Where in the data below does the word "column" appear? Copy each line that holds it.

************

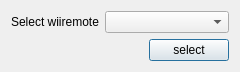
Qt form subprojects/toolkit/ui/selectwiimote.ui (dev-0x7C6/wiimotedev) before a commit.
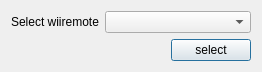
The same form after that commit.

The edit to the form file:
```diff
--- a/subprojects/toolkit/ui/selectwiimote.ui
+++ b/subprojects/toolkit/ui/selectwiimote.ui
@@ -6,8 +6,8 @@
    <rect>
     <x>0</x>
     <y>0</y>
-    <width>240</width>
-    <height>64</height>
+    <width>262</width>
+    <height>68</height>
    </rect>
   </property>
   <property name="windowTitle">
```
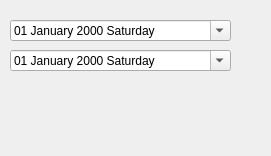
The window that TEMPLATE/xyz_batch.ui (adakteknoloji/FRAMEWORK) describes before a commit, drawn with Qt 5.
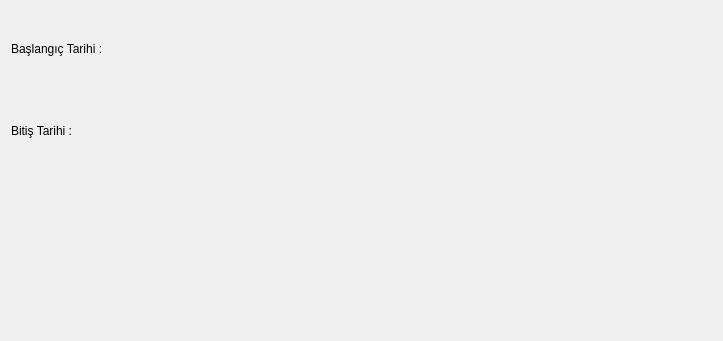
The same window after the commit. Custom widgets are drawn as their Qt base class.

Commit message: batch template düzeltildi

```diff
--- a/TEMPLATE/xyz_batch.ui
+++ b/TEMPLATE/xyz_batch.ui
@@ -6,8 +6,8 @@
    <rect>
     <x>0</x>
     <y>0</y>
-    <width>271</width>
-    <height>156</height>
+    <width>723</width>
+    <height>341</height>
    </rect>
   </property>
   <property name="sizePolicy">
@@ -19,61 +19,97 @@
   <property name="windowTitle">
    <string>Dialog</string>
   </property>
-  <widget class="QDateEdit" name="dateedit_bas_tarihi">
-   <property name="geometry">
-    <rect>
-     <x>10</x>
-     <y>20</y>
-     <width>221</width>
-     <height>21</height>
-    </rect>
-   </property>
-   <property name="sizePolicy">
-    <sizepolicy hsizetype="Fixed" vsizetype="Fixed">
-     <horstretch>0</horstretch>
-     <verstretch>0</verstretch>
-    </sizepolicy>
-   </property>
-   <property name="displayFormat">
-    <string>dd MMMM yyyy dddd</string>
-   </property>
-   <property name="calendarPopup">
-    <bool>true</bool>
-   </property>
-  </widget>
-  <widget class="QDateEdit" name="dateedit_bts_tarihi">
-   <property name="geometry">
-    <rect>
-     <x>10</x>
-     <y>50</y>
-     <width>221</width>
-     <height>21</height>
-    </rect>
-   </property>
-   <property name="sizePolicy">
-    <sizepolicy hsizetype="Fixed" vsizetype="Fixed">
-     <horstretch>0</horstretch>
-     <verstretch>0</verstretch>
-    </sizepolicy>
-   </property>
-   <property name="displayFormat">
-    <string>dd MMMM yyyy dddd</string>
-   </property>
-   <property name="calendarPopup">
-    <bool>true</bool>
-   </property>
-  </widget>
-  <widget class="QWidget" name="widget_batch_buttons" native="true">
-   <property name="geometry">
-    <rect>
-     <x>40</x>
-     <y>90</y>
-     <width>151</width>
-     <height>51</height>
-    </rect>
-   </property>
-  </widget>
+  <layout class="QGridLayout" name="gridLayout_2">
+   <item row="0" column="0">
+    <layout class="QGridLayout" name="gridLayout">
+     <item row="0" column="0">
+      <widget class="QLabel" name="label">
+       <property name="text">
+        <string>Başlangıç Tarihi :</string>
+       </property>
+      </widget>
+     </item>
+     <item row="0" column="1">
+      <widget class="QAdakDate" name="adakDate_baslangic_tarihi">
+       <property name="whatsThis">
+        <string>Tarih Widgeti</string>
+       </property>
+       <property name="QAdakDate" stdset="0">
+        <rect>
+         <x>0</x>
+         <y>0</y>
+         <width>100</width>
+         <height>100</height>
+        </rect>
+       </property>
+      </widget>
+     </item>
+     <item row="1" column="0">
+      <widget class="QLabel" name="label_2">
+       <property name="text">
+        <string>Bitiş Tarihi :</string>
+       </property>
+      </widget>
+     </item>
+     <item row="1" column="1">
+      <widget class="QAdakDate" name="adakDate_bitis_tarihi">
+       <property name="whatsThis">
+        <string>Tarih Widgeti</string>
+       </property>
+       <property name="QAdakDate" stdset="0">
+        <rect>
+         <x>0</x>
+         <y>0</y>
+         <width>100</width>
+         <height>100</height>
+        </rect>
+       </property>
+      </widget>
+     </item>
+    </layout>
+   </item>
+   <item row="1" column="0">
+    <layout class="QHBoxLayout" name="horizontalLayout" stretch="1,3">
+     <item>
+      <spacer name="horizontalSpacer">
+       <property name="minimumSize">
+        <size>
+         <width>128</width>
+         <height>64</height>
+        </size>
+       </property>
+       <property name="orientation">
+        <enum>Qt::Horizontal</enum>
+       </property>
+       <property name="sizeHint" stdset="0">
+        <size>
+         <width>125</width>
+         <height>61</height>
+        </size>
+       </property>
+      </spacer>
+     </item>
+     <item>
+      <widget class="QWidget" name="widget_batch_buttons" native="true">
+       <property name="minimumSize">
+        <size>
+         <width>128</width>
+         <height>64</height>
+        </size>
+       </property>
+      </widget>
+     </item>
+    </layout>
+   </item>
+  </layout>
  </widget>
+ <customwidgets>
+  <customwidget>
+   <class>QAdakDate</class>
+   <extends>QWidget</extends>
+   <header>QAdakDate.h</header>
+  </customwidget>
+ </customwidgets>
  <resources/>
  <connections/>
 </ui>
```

************

Exercise result.
+   <item row="0" column="0">
+     <item row="0" column="0">
+     <item row="0" column="1">
+     <item row="1" column="0">
+     <item row="1" column="1">
+   <item row="1" column="0">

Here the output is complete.